Search Engine Result Relevancy and My Question About Women's Belts

How many belts does THIS woman own? Now the world may never know...

How many belts does THIS woman own? Now the world may never know...

Because of my interest in fashion, I wanted to find out how many belts the average woman owns. I thought I would do a quick Google search and have my answer in the form of an article or study in just a few minutes. I thought wrong.

Instead of typing and clicking through a short search, I spent several minutes crafting different queries for different search engines. I repeated my search over and over again on different search engines, but no matter how I phrased my query, I received results that were not only useless, but offensive. They were ludicrous enough to warrant screenshots just to prove that they happened. Here are two of the worst examples:

google search results

Google seemed determined to give me search results that involved shoes instead of belts.  Also, what's up with the articles on poor people, bras, and infertility?

Bing search results
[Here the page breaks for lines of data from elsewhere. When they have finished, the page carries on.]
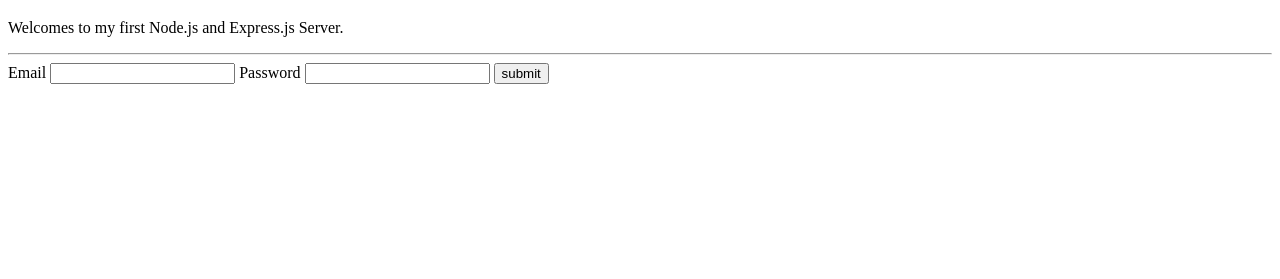
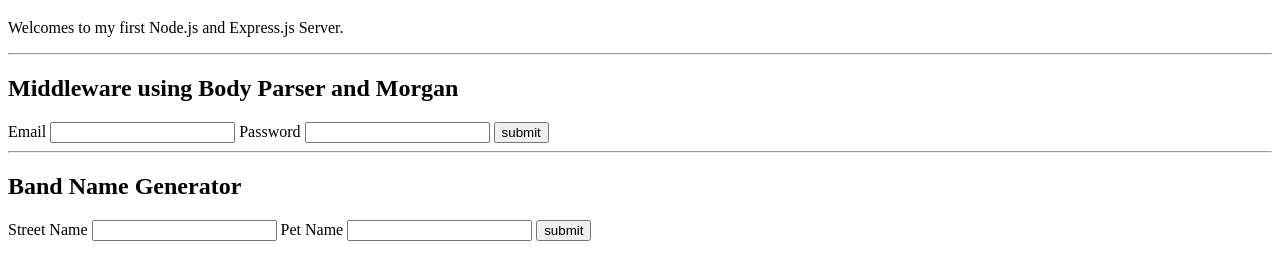
Before and after one commit to brianpocasangre/backend, a website: page index.html in a window 1280 px wide. Shown: the part 61-340 px from the top of the page. Drawn offline with Linux system fonts and the light colour scheme.

Commit message:
create Band Name Generator form, parse information, send response with band name

```diff
--- a/index.html
+++ b/index.html
@@ -9,6 +9,7 @@
     <h1>First Server</h1>
     <p>Welcomes to my first Node.js and Express.js Server.</p>
     <hr />
+    <h2>Middleware using Body Parser and Morgan</h2>
     <form action="/submit" method="POST">
       <label for="email">Email</label>
       <input type="text" name="email" required />
@@ -16,6 +17,14 @@
       <input type="text" name="password" required />
       <input type="submit" value="submit" />
     </form>
-    <!-- <script src="/server.js"></script> -->
+    <hr />
+    <h2>Band Name Generator</h2>
+    <form action="/generate" method="POST">
+      <label for="street">Street Name</label>
+      <input type="text" name="street" required />
+      <label for="pet">Pet Name</label>
+      <input type="text" name="pet" required />
+      <input type="submit" value="submit" />
+    </form>
   </body>
 </html>
```
Also changed, not shown: server.js (+7 -1 lines).
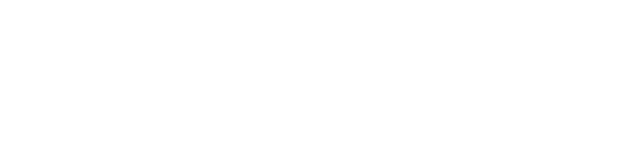
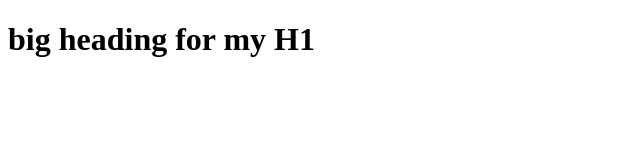
Before and after one commit to mathieucbd/literate-guide, a plain HTML site: page index.html in a window 1280 px wide. Shown: the whole page, without its empty margins (0-640 px from the left). Drawn offline with Linux system fonts and the light colour scheme.

Commit message:
big heading added

```diff
--- a/index.html
+++ b/index.html
@@ -5,6 +5,11 @@
     <title>The title of my page</title>
 </head>
 
+    <h1>
+
+        big heading for my H1
+    </h1>
+
 
 <body>
 
```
What the... I don't even... there are no words for this. I might never use Bing again. Never. Again.

I haven't always had such bad luck searching for things on Google and Bing. I used to feel like I was pretty good at finding whatever I was looking for. But lately, messed up search results like these happen to me with greater frequency. I frequently give up in the middle of searching for something without ever finding an answer. On the plus side, life is more mysterious and awe-inspiring. On the minus side, I still don't know how many belts are owned by the average American woman.

I'd cite examples of other people who say they've experienced problems with search result relevancy, but I tried using Google and Bing to find them and didn't discover satisfactory results. This is the kind of irony that Alanis Morissette could get behind. 

photo credit: Zach Klein via photopin cc